[Itemized modification records]
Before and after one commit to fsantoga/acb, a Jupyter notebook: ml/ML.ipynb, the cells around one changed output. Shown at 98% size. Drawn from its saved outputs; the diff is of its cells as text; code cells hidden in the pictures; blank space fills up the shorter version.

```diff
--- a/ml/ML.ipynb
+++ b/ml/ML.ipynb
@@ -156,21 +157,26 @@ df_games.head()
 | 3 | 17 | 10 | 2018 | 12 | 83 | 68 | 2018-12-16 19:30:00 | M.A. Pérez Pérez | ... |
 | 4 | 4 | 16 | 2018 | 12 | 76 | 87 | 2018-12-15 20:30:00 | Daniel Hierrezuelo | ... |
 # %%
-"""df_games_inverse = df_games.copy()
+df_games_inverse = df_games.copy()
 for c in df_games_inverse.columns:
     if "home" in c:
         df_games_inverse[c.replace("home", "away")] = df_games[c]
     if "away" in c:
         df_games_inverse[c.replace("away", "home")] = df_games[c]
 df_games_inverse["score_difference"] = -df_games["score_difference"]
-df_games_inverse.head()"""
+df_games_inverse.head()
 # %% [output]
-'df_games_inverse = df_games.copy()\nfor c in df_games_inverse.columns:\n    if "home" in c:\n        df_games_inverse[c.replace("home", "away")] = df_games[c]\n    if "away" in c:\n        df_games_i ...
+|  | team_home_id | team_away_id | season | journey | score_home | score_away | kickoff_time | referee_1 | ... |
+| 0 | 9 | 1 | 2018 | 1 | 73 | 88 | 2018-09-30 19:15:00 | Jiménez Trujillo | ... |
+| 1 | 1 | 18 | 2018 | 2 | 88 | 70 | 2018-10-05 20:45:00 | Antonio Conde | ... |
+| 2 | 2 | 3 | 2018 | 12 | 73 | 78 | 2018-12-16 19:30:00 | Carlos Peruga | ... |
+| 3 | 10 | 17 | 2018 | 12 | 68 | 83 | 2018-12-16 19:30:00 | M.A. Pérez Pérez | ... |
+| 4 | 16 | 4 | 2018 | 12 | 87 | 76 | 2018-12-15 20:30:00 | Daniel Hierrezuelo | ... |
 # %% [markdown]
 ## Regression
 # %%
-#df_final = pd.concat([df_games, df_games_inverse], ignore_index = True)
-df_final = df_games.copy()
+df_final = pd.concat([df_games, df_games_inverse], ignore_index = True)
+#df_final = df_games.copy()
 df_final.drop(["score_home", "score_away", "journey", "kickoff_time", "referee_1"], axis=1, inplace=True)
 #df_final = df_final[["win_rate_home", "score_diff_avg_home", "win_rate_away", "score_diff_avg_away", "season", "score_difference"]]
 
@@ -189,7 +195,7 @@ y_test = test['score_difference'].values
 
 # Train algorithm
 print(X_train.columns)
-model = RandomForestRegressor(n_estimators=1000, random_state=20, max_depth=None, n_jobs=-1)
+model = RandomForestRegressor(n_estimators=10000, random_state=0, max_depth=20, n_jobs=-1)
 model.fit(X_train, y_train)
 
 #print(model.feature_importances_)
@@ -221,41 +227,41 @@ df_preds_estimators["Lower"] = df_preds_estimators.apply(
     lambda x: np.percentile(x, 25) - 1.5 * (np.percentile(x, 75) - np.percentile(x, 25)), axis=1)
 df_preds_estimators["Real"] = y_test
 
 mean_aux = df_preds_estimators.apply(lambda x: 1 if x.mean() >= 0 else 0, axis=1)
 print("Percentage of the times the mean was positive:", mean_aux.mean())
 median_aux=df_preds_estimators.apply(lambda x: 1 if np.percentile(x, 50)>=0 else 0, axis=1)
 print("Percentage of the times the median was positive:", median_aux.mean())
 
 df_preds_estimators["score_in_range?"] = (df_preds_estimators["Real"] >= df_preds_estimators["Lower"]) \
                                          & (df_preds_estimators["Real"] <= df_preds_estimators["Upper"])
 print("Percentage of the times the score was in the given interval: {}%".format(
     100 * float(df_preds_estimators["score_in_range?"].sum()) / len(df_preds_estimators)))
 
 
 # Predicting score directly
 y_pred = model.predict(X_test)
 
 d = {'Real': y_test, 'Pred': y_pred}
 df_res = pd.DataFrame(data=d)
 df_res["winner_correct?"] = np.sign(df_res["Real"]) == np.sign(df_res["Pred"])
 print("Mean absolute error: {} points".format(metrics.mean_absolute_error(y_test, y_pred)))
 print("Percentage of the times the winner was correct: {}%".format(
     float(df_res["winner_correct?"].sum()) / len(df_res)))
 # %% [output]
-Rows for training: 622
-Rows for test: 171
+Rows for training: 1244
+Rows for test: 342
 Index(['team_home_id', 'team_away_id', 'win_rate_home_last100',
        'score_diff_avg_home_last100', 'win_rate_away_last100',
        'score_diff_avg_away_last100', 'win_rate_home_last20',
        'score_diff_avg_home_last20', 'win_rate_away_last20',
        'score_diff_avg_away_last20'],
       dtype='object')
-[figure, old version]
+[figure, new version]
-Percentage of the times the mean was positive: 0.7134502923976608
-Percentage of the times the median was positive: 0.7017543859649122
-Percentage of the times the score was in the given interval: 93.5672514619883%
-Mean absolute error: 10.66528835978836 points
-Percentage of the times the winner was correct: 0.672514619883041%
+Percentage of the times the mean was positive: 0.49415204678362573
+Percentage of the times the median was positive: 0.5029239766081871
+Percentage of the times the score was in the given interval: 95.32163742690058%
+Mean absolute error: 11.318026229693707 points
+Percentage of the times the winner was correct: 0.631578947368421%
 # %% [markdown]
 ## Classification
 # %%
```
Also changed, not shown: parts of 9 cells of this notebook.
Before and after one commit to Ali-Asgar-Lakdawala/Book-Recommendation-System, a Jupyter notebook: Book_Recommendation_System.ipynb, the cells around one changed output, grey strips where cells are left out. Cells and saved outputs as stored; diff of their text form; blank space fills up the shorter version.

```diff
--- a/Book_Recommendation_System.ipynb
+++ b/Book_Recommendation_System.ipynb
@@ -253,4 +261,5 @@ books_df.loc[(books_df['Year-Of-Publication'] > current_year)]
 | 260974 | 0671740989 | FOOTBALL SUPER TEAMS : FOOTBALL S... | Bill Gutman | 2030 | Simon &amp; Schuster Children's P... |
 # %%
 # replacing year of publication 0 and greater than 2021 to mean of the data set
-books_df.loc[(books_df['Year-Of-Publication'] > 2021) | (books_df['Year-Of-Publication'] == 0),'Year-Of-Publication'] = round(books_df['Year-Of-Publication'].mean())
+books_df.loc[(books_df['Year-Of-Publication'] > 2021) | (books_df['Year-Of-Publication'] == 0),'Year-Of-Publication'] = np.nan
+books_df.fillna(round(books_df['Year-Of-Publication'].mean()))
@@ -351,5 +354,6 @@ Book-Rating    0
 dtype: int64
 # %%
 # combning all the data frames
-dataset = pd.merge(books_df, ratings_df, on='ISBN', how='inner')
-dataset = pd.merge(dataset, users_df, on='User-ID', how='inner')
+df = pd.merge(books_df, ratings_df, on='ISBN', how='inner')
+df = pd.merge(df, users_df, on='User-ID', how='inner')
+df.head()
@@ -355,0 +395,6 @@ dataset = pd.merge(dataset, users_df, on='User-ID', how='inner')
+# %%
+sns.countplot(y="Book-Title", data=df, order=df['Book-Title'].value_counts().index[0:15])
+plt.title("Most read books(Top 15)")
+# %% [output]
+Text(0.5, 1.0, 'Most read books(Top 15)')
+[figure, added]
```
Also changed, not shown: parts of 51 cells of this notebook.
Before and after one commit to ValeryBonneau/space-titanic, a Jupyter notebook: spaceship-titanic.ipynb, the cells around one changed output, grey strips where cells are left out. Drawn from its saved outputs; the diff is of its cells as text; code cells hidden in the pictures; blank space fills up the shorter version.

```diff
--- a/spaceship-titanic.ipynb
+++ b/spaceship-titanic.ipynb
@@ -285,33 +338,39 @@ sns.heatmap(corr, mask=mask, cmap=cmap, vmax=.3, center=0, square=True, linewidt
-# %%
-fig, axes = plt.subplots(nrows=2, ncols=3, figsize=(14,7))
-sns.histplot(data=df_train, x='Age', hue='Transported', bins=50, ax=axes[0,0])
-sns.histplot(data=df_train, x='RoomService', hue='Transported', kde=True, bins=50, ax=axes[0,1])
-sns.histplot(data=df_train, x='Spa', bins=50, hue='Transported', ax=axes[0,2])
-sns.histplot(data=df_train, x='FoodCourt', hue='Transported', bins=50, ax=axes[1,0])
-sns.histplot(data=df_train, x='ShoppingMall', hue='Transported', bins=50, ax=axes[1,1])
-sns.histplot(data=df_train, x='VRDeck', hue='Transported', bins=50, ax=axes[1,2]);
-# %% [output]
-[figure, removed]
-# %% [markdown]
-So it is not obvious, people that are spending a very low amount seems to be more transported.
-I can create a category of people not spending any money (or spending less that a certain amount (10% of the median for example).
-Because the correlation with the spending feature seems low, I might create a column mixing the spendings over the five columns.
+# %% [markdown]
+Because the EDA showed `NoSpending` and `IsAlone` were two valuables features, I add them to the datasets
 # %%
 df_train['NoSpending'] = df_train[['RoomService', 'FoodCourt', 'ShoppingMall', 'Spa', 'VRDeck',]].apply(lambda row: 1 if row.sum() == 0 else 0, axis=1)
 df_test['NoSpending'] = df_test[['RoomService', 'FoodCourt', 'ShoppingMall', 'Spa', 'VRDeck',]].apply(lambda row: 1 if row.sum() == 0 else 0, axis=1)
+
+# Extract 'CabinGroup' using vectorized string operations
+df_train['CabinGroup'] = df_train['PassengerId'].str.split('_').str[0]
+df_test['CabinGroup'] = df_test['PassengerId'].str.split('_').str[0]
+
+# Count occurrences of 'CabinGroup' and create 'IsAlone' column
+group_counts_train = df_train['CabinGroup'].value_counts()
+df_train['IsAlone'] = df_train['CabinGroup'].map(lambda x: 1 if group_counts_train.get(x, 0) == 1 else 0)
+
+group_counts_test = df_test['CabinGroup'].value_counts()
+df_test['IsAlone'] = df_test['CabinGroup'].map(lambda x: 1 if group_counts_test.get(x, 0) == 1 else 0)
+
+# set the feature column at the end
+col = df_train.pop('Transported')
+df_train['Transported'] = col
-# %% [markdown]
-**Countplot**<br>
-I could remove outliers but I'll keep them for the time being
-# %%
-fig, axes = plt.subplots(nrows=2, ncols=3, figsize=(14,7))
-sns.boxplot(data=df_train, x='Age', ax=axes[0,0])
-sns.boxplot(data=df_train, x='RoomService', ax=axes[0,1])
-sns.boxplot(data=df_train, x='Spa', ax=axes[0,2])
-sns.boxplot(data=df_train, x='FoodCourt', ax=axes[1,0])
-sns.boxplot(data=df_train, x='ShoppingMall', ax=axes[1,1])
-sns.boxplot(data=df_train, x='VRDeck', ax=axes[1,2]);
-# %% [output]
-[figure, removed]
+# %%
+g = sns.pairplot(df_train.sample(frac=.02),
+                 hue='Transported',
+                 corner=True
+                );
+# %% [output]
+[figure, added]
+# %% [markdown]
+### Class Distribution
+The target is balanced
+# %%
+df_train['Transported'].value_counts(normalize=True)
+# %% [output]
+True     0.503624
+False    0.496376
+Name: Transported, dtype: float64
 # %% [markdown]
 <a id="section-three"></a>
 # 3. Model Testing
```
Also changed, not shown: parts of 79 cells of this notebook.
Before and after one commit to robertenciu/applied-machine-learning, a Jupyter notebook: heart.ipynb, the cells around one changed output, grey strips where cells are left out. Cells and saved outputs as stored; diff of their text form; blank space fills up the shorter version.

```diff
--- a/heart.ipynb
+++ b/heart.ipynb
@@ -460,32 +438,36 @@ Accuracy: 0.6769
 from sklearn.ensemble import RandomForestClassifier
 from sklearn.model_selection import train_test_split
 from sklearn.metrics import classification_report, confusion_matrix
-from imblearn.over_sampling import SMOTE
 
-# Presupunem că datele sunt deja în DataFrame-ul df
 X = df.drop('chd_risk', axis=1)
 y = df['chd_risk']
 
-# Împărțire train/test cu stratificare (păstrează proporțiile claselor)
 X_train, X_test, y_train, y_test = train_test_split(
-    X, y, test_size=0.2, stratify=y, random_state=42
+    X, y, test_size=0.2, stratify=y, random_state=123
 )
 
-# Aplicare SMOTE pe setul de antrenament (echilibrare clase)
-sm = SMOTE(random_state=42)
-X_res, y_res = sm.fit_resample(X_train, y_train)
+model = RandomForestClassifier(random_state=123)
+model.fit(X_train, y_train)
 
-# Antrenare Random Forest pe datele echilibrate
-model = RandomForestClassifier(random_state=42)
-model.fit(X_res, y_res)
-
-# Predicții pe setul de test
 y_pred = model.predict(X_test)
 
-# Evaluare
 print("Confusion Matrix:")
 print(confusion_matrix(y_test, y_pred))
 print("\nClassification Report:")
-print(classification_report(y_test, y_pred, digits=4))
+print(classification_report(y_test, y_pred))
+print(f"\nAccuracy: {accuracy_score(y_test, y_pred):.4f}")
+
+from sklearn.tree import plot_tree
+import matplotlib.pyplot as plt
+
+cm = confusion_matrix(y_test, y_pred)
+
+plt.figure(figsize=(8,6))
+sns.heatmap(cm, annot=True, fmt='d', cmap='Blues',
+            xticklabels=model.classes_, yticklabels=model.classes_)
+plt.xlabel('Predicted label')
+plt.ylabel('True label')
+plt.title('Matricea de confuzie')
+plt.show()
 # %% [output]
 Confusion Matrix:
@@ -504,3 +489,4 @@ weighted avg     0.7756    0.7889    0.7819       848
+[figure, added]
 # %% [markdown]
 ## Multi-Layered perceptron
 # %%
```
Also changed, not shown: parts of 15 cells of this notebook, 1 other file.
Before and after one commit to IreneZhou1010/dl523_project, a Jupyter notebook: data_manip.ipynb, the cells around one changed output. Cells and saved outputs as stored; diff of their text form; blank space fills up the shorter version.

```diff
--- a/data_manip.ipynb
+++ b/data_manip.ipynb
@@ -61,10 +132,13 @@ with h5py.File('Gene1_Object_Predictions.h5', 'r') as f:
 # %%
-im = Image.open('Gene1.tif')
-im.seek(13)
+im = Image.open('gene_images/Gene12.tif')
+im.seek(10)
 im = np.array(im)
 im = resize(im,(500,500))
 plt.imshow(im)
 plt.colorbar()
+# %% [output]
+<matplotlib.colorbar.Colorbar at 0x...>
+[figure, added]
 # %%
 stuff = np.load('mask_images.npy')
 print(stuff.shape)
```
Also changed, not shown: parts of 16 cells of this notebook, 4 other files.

:: WHAT THE EXERCISE ASKS ::
Retrieve all lines from the data that contain the string "format".

:: RESPONSE AREA ::
 print("Percentage of the times the score was in the given interval: {}%".format(
 print("Mean absolute error: {} points".format(metrics.mean_absolute_error(y_test, y_pred)))
 print("Percentage of the times the winner was correct: {}%".format(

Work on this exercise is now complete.